The Schnellbootwaffe was created in the early 1930s, before the Second World War, in concurrence with the regenerated Kriegsmarine, and young officers, most of whom learned their craft in the old Imperial Navy, would take responsibility for the operational use of these revolutionary vessels.
Working with the naval engineers of Lürssen Shipyard, the Germans designed combat weapons that were never surpassed by their opponents. After the first series of Schnellboote were launched, constantly improved versions of these vessels would follow. The Schnellbootwaffe would achieve significant victories for the Kriegsmarine at the beginning of the war by using these vessels in high-level strategies, including a style of guerrilla warfare.
The British often call German torpedo boats E-boats, and these fast vessels were a genuine threat not only to coastal trade, but also to the movement of Allied ships after D-Day. Indeed, Admiral Rudolf Petersen's flotillas remained combat-ready until the very end, even after the balance of power was in favour of the Allies.
Allied air bombardment of German torpedo boat bases from 1944 onwards failed to destroy the offensive potential of the Schnellboote and their crews. The Allied disaster at Lyme Bay at the end of April 1944 shows how this guerrilla war at sea was still dangerous, even at this stage of the war. The Allied invasions plans were not yet known to the Germans, but Eisenhower learned a great deal from Lyme Bay and the Schnellbootwaffe was still potentially dangerous right until the end of the war.

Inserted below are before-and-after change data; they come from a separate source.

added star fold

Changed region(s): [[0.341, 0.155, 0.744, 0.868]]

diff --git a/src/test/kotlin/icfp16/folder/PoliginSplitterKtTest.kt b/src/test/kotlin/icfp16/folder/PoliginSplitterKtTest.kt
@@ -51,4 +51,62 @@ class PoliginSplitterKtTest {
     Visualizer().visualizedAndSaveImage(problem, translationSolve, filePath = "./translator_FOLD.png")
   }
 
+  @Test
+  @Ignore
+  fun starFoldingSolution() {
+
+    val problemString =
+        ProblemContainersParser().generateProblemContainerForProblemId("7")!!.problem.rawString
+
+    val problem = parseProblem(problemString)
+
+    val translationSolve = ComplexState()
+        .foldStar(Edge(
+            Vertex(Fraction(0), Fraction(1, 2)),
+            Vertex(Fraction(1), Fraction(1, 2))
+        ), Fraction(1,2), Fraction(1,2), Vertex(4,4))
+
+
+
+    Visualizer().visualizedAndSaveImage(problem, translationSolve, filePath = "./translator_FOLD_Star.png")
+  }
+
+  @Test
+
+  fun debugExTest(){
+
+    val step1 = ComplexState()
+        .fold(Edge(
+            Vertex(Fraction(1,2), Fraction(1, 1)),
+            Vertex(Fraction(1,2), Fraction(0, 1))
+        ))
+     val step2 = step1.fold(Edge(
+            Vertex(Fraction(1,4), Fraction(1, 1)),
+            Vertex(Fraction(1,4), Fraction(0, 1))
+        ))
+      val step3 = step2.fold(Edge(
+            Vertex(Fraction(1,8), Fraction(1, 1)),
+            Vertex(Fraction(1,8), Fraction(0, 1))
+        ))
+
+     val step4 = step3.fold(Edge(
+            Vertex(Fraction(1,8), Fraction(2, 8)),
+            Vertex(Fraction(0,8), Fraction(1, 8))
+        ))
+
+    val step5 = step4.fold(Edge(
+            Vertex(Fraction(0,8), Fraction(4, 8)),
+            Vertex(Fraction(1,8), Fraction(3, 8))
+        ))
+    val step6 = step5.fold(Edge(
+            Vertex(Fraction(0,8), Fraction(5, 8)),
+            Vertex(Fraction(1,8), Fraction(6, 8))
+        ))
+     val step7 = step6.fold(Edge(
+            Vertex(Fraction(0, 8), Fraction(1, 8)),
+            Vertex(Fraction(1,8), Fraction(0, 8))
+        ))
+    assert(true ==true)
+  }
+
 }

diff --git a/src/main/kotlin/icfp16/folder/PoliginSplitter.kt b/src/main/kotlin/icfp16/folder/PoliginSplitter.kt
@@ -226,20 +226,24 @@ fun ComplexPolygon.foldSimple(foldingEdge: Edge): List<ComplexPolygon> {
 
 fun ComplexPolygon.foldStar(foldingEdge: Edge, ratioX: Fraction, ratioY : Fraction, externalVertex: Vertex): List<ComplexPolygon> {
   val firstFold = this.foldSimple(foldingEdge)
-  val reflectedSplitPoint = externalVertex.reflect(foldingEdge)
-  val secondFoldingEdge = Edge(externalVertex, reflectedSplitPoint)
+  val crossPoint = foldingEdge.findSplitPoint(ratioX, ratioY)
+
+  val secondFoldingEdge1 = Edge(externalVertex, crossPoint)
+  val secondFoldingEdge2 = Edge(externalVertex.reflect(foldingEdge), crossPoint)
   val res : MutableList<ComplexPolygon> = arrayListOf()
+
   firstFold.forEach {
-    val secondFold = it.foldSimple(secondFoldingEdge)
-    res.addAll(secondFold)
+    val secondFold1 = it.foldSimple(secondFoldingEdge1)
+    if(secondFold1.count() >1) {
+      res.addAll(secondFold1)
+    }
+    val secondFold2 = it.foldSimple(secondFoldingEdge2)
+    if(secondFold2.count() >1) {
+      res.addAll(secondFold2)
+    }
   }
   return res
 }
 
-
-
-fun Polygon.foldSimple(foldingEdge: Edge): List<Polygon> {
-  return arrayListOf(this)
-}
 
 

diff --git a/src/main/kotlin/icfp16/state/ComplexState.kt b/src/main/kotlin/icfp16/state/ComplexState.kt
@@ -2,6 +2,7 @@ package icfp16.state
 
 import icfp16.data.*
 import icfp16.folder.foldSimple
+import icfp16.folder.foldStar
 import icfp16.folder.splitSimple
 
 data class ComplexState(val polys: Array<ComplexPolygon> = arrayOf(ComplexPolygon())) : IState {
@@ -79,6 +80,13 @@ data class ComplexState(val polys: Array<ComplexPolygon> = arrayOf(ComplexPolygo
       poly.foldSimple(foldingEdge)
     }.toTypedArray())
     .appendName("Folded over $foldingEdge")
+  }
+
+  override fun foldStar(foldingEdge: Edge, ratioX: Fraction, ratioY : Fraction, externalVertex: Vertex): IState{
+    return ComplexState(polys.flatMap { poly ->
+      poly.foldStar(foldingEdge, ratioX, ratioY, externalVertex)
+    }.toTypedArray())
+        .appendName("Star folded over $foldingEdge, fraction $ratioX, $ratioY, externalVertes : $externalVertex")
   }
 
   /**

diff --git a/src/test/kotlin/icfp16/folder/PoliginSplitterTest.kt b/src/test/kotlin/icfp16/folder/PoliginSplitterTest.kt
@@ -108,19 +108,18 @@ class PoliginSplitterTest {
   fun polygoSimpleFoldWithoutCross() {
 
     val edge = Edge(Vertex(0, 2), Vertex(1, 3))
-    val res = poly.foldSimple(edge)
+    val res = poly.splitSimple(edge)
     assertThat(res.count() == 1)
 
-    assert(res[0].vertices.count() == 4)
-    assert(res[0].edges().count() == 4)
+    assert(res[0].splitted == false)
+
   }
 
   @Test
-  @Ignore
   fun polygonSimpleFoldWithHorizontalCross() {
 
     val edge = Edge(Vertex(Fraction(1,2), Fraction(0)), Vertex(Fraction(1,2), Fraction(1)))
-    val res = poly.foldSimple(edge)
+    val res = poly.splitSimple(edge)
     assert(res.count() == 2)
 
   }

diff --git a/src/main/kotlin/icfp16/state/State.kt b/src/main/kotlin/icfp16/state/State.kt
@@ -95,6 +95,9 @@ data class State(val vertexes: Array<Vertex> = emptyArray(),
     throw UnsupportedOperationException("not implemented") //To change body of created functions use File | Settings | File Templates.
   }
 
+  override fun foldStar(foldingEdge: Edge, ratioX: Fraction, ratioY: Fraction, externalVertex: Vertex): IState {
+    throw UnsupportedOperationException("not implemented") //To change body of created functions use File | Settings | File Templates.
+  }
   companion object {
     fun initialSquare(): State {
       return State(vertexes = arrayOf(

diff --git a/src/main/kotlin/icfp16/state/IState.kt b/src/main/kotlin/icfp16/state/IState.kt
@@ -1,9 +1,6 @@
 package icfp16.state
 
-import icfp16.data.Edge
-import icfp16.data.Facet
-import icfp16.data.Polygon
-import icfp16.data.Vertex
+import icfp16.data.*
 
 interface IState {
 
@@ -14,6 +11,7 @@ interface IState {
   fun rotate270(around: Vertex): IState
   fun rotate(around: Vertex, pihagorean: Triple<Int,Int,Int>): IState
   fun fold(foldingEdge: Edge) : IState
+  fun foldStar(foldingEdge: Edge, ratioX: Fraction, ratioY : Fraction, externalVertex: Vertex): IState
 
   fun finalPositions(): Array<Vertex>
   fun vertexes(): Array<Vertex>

This book tells the fascinating story about these special people, whose pirate spirit and guerrilla style of naval combat is reminiscent of the ancient pirates and their own way of warfare.